_Task to complete:_ Copy all lines containing the string "identity" from the records below.

[Recorded data]
= Beginning of Section =

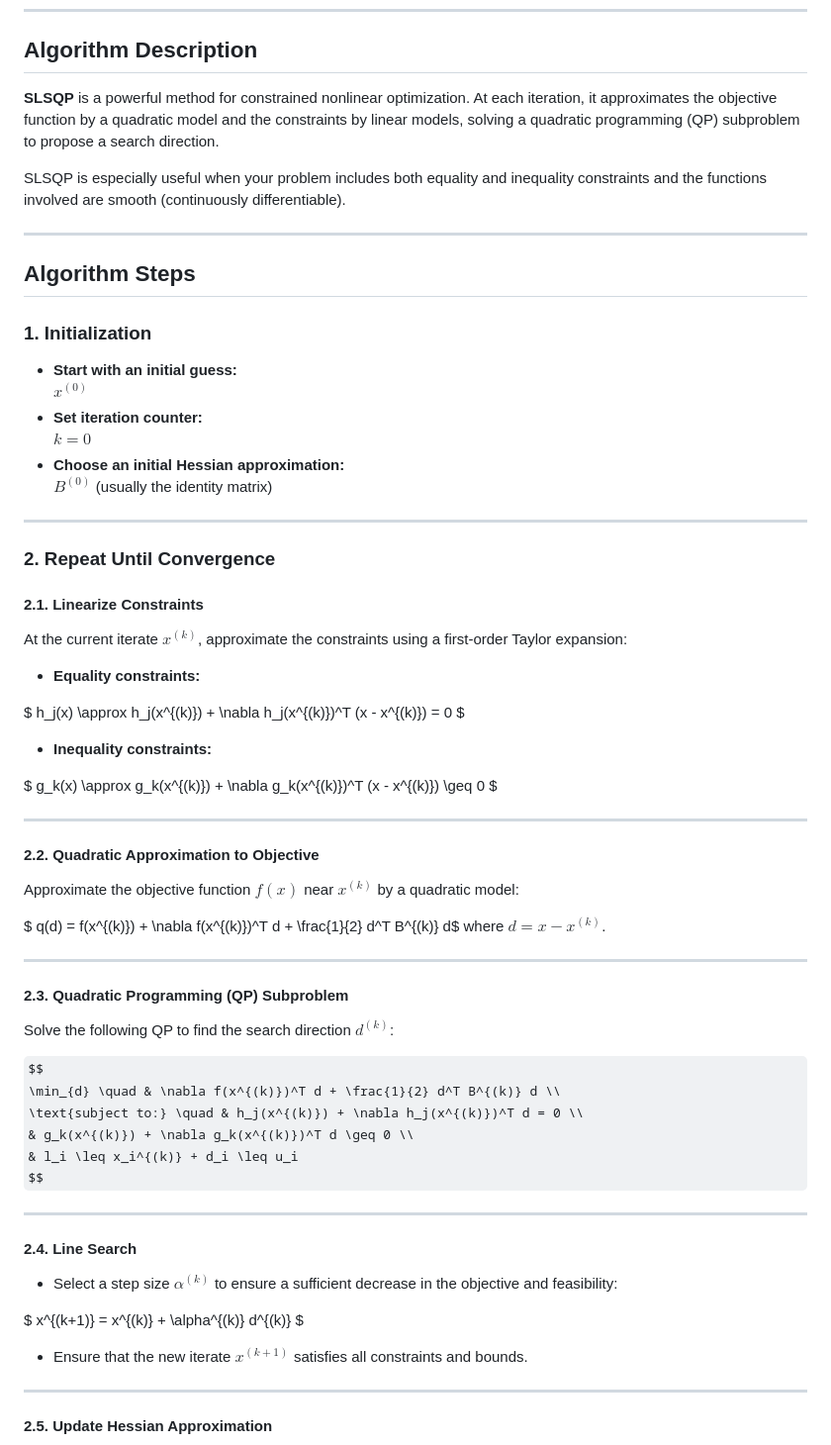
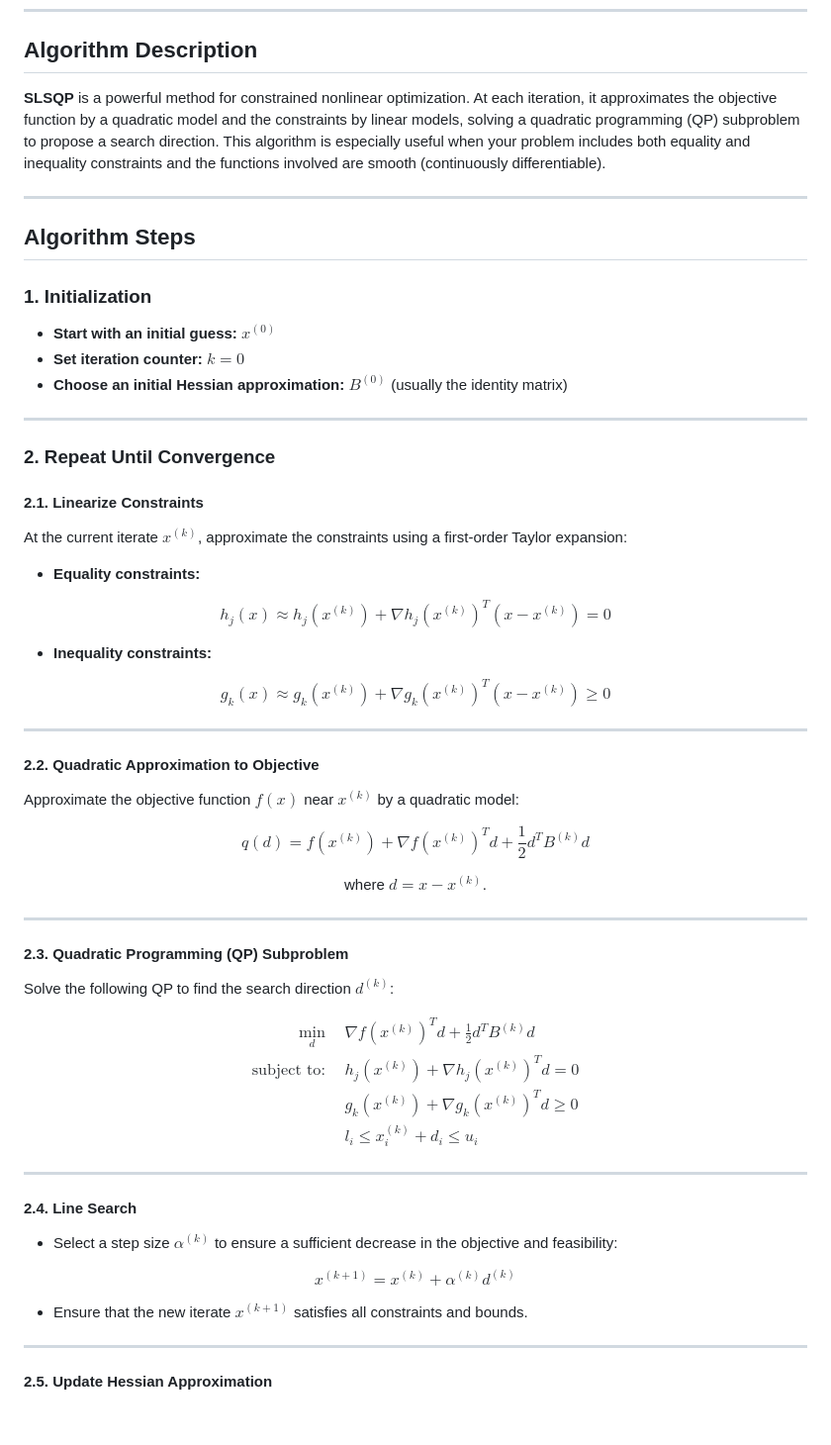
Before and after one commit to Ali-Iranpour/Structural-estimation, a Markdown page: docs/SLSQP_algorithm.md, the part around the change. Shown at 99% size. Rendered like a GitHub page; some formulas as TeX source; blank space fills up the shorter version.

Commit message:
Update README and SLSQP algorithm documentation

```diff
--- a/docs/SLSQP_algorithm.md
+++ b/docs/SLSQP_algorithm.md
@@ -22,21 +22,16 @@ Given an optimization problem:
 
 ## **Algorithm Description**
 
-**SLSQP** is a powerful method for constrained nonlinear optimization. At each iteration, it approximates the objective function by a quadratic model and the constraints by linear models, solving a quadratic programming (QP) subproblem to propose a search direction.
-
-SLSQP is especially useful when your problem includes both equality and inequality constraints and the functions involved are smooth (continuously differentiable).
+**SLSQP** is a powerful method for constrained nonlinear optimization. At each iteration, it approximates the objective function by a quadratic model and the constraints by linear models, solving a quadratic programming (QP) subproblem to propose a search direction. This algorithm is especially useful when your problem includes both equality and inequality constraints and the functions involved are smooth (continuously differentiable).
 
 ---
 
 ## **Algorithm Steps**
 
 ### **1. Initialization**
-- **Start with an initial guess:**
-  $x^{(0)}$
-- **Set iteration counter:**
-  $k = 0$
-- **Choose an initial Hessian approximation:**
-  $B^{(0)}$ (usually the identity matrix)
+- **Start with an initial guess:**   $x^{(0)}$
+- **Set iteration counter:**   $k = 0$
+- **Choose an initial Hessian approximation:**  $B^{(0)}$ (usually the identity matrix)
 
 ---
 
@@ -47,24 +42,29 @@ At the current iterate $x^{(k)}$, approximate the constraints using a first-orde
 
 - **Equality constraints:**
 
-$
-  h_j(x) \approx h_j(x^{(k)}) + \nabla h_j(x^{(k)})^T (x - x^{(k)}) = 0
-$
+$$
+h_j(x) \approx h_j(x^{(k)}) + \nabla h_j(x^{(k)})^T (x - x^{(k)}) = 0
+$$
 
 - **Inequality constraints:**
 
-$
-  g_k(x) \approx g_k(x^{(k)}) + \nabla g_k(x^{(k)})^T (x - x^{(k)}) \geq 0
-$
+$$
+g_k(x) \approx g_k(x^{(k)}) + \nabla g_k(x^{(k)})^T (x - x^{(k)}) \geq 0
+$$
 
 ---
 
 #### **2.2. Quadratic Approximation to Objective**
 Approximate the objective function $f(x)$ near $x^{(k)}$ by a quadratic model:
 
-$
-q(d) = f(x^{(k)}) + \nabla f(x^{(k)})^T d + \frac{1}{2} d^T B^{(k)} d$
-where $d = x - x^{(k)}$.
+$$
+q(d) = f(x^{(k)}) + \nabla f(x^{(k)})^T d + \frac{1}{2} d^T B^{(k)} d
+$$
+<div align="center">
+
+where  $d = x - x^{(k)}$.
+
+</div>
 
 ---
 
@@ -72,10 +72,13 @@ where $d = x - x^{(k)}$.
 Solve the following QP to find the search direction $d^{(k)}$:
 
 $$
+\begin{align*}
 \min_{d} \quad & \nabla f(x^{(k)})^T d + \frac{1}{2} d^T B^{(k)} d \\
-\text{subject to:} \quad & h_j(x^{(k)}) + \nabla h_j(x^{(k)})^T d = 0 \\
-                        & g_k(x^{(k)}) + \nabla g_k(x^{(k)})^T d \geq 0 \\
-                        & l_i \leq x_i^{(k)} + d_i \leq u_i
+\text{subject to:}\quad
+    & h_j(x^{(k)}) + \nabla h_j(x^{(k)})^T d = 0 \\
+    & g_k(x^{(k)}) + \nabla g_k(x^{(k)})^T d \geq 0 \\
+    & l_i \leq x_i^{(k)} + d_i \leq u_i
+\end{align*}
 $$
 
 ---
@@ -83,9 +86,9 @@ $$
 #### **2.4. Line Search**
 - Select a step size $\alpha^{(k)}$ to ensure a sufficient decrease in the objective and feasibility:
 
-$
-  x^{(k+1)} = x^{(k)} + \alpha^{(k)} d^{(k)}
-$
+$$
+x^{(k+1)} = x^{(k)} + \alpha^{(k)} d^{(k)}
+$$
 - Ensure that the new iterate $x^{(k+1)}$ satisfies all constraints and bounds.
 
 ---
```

= End of Section =

_Task response:_
-  $B^{(0)}$ (usually the identity matrix)
+- **Choose an initial Hessian approximation:**  $B^{(0)}$ (usually the identity matrix)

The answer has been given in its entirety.